The Los Angeles Times on Monday named Terry Tang as its permanent executive editor, making her the first woman to lead the paper’s newsroom.

Ms. Tang had been the interim executive editor since January, when Kevin Merida abruptly announced that he was leaving the news organization after nearly three years as its executive editor.

In a statement, Patrick and Michele Soon-Shiong, who own The Los Angeles Times, said that they had made a decision in December to “make changes in leadership to revitalize The L.A. Times.”

“Terry in short order has demonstrated the capability of building on our legacy of excellence in journalism with stories that matter,” the Soon-Shiongs said in the statement.

“She understands our mission to be a thriving pillar of democracy and the critical role that The L.A. Times’s voice plays — to our city, and to the world — in bringing attention to issues that matter most, especially for those whose voices are often unheard.”

Before becoming the interim executive editor earlier this year, Ms. Tang, 65, ran the paper’s opinion section. She will continue to oversee opinion in addition to her new role, according to a Los Angeles Times spokeswoman. Ms. Tang had previously worked as director of publications and editorial at the American Civil Liberties Union and as an editor at The New York Times for 20 years.

“Terry is truly the best candidate to lead the Los Angeles Times’s journalism organization now and we’re fortunate she accepted the role,” said Chris Argentieri, the president and chief operating officer of The Los Angeles Times.

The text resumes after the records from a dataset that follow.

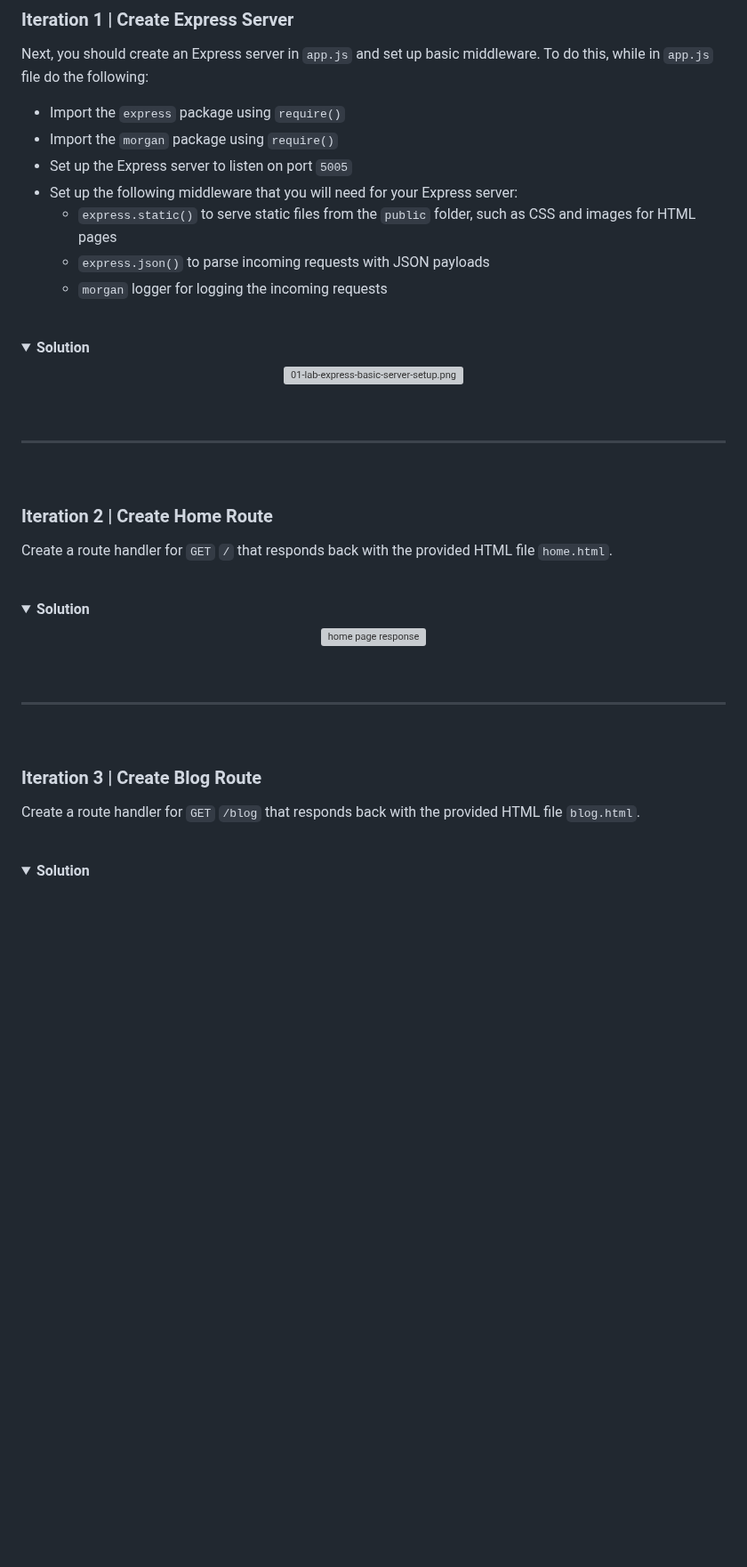
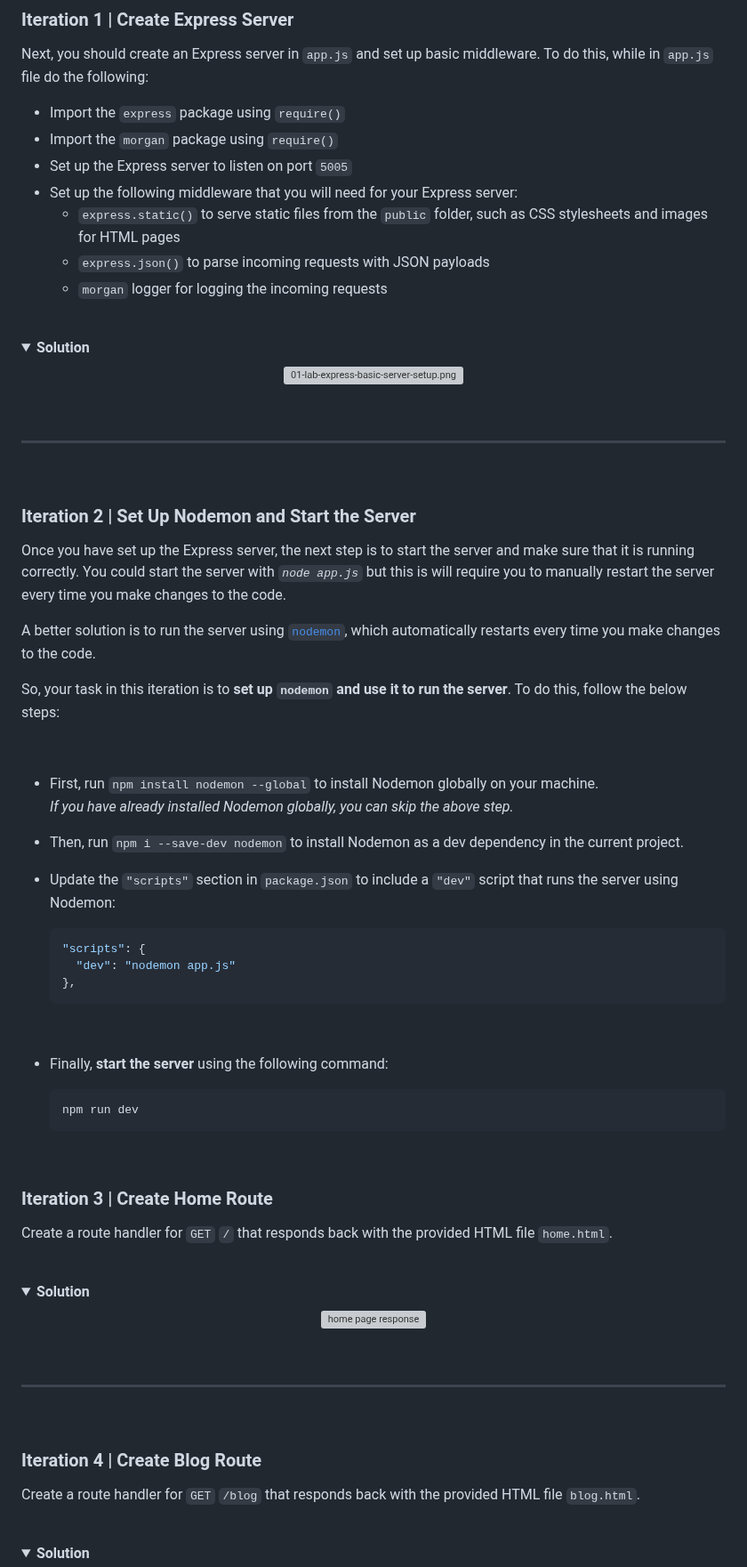
Before and after one commit to ironhack-labs/lab-express-basic-server, a Markdown page: README.md, the part around one of its changes. Shown at 89% size. GitHub-like rendering; folded sections open; blank space fills up the shorter version; grey boxes are pictures that could not be loaded.

Commit message:
feat:  add iteration 2 - set up nodemon and start server

````diff
--- a/README.md
+++ b/README.md
@@ -95,7 +95,7 @@ Next, you should create an Express server in `app.js` and set up basic middlewar
 - Import the `morgan` package using `require()`
 - Set up the Express server to listen on port `5005`
 - Set up the following middleware that you will need for your Express server:
-  - `express.static()` to serve static files from the `public` folder, such as CSS and images for HTML pages
+  - `express.static()` to serve static files from the `public` folder, such as CSS stylesheets and images for HTML pages<br>
   - `express.json()` to parse incoming requests with JSON payloads
   - `morgan` logger for logging the incoming requests
 
@@ -118,7 +118,40 @@ Next, you should create an Express server in `app.js` and set up basic middlewar
 <br>
 
 
-### Iteration 2 | Create Home Route
+### Iteration 2 | Set Up Nodemon and Start the Server
+
+Once you have set up the Express server, the next step is to start the server and make sure that it is running correctly.
+You could start the server with *`node app.js`* but this is will require you to manually restart the server every time you make changes to the code.
+
+A better solution is to run the server using [`nodemon`](https://www.npmjs.com/package/nodemon), which automatically restarts every time you make changes to the code.
+
+
+So, your task in this iteration is to **set up `nodemon` and use it to run the server**. To do this, follow the below steps:
+
+<br>
+
+
+- First, run `npm install nodemon --global` to install Nodemon globally on your machine.<br>*If you have already installed Nodemon globally, you can skip the above step.*
+- Then, run `npm i --save-dev nodemon` to install Nodemon as a dev dependency in the current project.
+- Update the `"scripts"` section in `package.json` to include a `"dev"` script that runs the server using Nodemon:
+
+  ```json
+  "scripts": {
+    "dev": "nodemon app.js"
+  },
+  ```
+  <br>
+
+- Finally, **start the server** using the following command:
+
+  ```bash
+  npm run dev
+  ```
+
+<br>
+
+
+### Iteration 3 | Create Home Route
 
 Create a route handler for `GET` `/` that responds back with the provided HTML file `home.html`.
 
@@ -142,7 +175,7 @@ Create a route handler for `GET` `/` that responds back with the provided HTML f
 <br>
 
 
-### Iteration 3 | Create Blog Route
+### Iteration 4 | Create Blog Route
 
 Create a route handler for `GET` `/blog` that responds back with the provided HTML file `blog.html`.
 
````
Also changed, not shown: other parts of README.md (+4 -10 lines).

Ms. Tang’s appointment comes after a particularly rocky time for the publication. Dr. Patrick Soon-Shiong, who purchased the paper for $500 million in 2018, said in January that it was losing $30 million to $40 million a year and must cut its newsroom by more than 20 percent, amounting to at least 115 journalists.

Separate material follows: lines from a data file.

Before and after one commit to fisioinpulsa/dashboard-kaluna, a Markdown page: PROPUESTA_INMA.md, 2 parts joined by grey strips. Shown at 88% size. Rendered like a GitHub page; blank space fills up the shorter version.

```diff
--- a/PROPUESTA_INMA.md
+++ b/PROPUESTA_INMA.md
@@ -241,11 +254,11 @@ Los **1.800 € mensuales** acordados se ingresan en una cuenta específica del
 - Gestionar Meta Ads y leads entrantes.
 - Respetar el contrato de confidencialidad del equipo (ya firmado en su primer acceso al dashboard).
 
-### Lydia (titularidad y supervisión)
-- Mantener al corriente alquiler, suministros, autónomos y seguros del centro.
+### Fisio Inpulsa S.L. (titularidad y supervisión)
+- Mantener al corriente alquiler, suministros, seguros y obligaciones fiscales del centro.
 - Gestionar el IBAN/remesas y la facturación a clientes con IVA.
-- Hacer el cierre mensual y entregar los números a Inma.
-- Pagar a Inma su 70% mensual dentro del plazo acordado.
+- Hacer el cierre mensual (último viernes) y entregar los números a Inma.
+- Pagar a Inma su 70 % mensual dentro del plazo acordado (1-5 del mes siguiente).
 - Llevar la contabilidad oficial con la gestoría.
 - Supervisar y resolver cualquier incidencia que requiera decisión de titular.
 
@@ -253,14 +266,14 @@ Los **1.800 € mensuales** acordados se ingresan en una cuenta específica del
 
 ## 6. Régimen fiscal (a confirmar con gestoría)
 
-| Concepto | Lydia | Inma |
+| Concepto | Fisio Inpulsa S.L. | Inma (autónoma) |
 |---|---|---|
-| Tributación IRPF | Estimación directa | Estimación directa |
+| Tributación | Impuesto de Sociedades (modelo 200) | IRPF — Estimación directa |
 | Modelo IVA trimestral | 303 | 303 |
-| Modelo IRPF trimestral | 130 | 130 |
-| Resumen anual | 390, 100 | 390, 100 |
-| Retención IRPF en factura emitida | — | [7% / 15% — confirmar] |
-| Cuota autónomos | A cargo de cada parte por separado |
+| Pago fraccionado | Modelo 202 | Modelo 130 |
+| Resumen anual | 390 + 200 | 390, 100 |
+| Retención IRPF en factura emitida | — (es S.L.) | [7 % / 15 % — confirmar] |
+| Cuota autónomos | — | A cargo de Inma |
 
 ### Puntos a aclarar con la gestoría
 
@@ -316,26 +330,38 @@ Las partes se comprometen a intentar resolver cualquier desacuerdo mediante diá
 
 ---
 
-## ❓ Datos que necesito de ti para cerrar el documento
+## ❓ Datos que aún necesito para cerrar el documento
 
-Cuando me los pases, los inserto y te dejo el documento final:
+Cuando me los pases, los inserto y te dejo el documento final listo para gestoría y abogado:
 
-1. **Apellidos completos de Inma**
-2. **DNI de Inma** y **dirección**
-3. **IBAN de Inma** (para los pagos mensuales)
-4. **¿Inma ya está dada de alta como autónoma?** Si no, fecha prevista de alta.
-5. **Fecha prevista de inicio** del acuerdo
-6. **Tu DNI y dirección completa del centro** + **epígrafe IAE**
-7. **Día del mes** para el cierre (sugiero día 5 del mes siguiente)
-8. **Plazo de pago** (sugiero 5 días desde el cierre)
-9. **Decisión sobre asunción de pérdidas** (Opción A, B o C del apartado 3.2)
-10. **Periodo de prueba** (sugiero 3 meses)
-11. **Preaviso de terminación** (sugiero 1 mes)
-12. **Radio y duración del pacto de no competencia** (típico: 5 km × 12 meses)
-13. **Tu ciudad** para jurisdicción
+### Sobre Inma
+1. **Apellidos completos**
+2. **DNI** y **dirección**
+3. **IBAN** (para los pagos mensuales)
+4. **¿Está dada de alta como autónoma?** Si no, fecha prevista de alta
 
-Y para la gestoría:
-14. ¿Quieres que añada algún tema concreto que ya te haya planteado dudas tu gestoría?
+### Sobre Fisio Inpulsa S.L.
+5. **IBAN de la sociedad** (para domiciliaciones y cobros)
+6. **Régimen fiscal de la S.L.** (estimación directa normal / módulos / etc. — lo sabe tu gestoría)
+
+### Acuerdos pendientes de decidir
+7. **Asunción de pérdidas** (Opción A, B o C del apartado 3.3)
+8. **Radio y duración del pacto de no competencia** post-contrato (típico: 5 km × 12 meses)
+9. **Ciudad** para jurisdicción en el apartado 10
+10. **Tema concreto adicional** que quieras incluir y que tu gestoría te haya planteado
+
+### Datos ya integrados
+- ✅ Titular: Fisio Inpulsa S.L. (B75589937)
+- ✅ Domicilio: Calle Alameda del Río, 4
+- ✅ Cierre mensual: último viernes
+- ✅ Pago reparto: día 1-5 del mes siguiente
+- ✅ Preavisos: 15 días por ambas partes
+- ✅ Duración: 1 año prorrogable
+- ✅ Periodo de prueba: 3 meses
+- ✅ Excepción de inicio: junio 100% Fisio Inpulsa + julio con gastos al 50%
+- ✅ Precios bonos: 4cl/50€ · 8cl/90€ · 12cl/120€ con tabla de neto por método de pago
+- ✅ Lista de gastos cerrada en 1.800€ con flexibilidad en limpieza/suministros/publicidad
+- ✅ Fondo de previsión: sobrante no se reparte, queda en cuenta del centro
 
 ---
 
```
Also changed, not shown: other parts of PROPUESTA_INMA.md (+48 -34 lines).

Tensions between him and Mr. Merida rose before Mr. Merida’s departure, strained partly because of an incident over reporting about a wealthy doctor and his dog. Dr. Soon-Shiong tried to dissuade Mr. Merida from having the newsroom pursue the story, according to people with knowledge of their interactions. The company has said that Dr. Soon-Shiong had made a request for “truthful, factual reporting” on the story.

source

Leave a Reply

Your email address will not be published. Required fields are marked *

You May Also Like

Incandescent Bulb Ban Renews a Squabble Over the American Home

The switchboard at Lightbulbs.com, a (pretty self-explanatory) e-commerce website, lit up with…

Russia’s Online Censorship Has Surged During Ukraine War

What’s the difference between Russia’s internet before and after the invasion of…

U.K. Inflation Eases to 6.8% as Energy Prices Fall

The News Inflation in Britain rose last month at its slowest pace…

New York Times Revenue Rises 6.3%

The New York Times added 180,000 new digital subscribers in its second…